        At this bright and welcome period of His ministry, He was usually accompanied, not only by His disciples, but also by rejoicing and adoring crowds. And as this glad procession, so full of their high hopes and too-often-erring beliefs about the coming King, was climbing the narrow and rocky ascent which leads to the gate of Nain, they were met by another and a sad procession issuing through it to bury a dead youth outside the walls. There was a pathos deeper than ordinary in the spectacle, and therefore probably, in that emotional race, a wail wilder and sincerer than the ordinary lamentation. For this boy was—in language which is all the more deeply moving from its absolute simplicity, and which to Jewish ears would have involved a sense of anguish yet deeper than to ours—"the only son of his mother, and she a widow." The sight of this terrible sorrow appealed irresistibly to the Saviour's loving and gentle heart. Pausing only to say to the mother, "Weep not," He approached, and—heedless once more of purely ceremonial observances—touched the bier, or rather the open coffin in which the dead youth lay. It must have been a moment of intense and breathless expectation. Unbidden, but filled with undefinable awe, the bearers of the bier stood still. And then through the hearts of the stricken mourners, and through the hearts of the silent multitude, there thrilled the calm utterance, "Young man, arise!" Would that dread monosyllable thrill also through the unknown mysterious solitudes of death? would it thrill through the impenetrable darkness of the more-than-midnight which has ever concealed from human vision the world beyond the grave? It did. The dead got up, and began to speak; and He delivered him to his mother.

        No wonder that a great fear fell upon all. They might have thought of Elijah and the widow of Sarepta; of Elisha and the lady of the not far distant Shunem. They too, the greatest of the Prophets, had restored to lonely women their dead only sons. But they had done it with agonies and energies of supplication, wrestling in prayer, and lying outstretched upon the dead; whereas Jesus had wrought that miracle calmly, incidentally, instantaneously, in His own name, by His own authority, with a single word. Could they judge otherwise than that "God had visited His people?"
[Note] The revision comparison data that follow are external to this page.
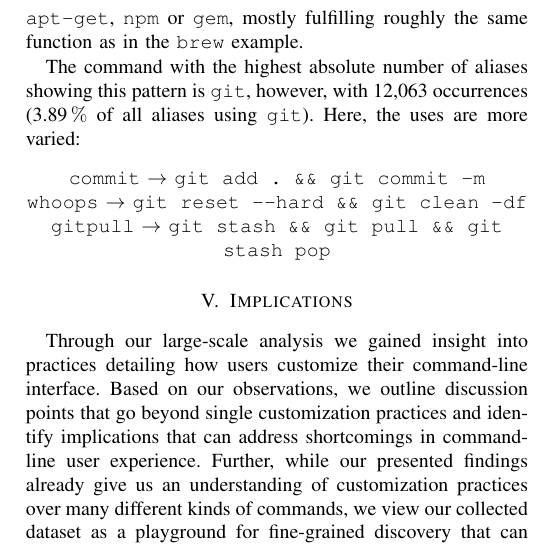
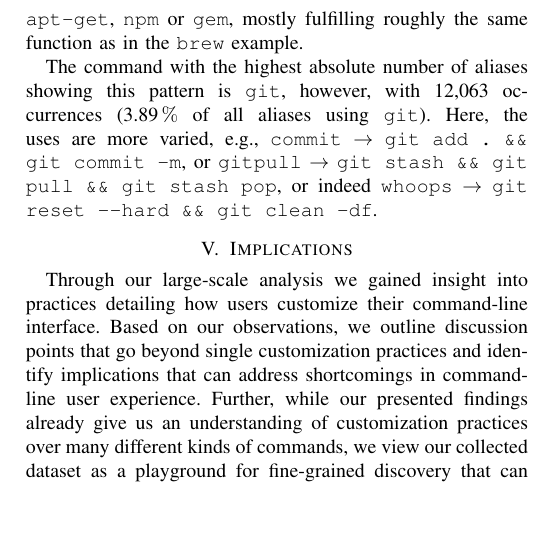
Before and after one commit to ipa-lab/shell-alias-analysis, a LaTeX paper (paper/shell-alias-analysis.tex, which reads paper/results.tex): part of one column of page 9 of 11, cut so that both start at the same text, the shorter picture padded with empty space. Compiled offline with pdfLaTeX; a missing font is replaced by an installed copy or a similar font; a LaTeX package or settings file that is missing is left out.

Commit message:
Squeeze some more space

```diff
--- a/paper/results.tex
+++ b/paper/results.tex
@@ -232,9 +232,7 @@ brew update && brew upgrade
 This pattern of repeated subcommand invocations can be found in \num{22062} aliases (\per{1}), and it is most prevalent among package managers, like \cmd{brew}, \cmd{apt-get}, \cmd{npm} or \cmd{gem}, mostly fulfilling roughly the same function as in the \cmd{brew} example.
 
 The command with the highest absolute number of aliases showing this pattern is \cmd{git}, however, with \num{12063} occurrences (\per{3.89} of all aliases using \cmd{git}).
-Here, the uses are more varied:
-\begin{center}
-\alias{commit}{git add . \&\& git commit -m}\\
-\alias{whoops}{git reset --hard \&\& git clean -df}\\
-\alias{gitpull}{git stash \&\& git pull \&\& git stash pop}
-\end{center}
+Here, the uses are more varied,
+e.g., \alias{commit}{git add . \&\& git commit -m},
+or \alias{gitpull}{git stash \&\& git pull \&\& git stash pop},
+or indeed \alias{whoops}{git reset --hard \&\& git clean -df}.
```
        It was about this time, possibly even on this same day, that our Lord received a short but agitated message from His own great Forerunner, John the Baptist. Its very brevity added to the sense of doubt and sadness which it breathed. "Art thou," he asked, "the coming Messiah, or are we to expect another?"

        Was this a message from him who had first recognised and pointed out the Lamb of God? from him who, in the rapture of vision, had seen heaven opened and the Spirit descending on the head of Jesus like a dove?

        It may be so. Some have indeed imagined that the message was merely intended to satisfy the doubts of the Baptist's jealous and disheartened followers; some, that his question only meant, "Art Thou indeed the Jesus to whom I bore my testimony?" some, that the message implied no latent hesitation, but was intended as a timid suggestion that the time was now come for Jesus to manifest Himself as the Messiah of His nation's theocratic hopes—perhaps even as a gentle rebuke to Him for allowing His friend and Forerunner to languish in a dungeon, and not exerting on his behalf the miraculous power of which these rumours told. But these suggestions—all intended, as it were, to save the credit of the Baptist—are at the best wholly unauthorised, and are partly refuted by the actual expressions of the narrative. St. John Baptist in his heroic greatness needs not the poor aid of our charitable suppositions: we conclude from the express words of Him, who at this very crisis pronounced upon him the most splendid eulogy ever breathed over mortal man, that the great and noble prophet had indeed, for the moment, found a stumbling-block to his faith in what he heard about the Christ.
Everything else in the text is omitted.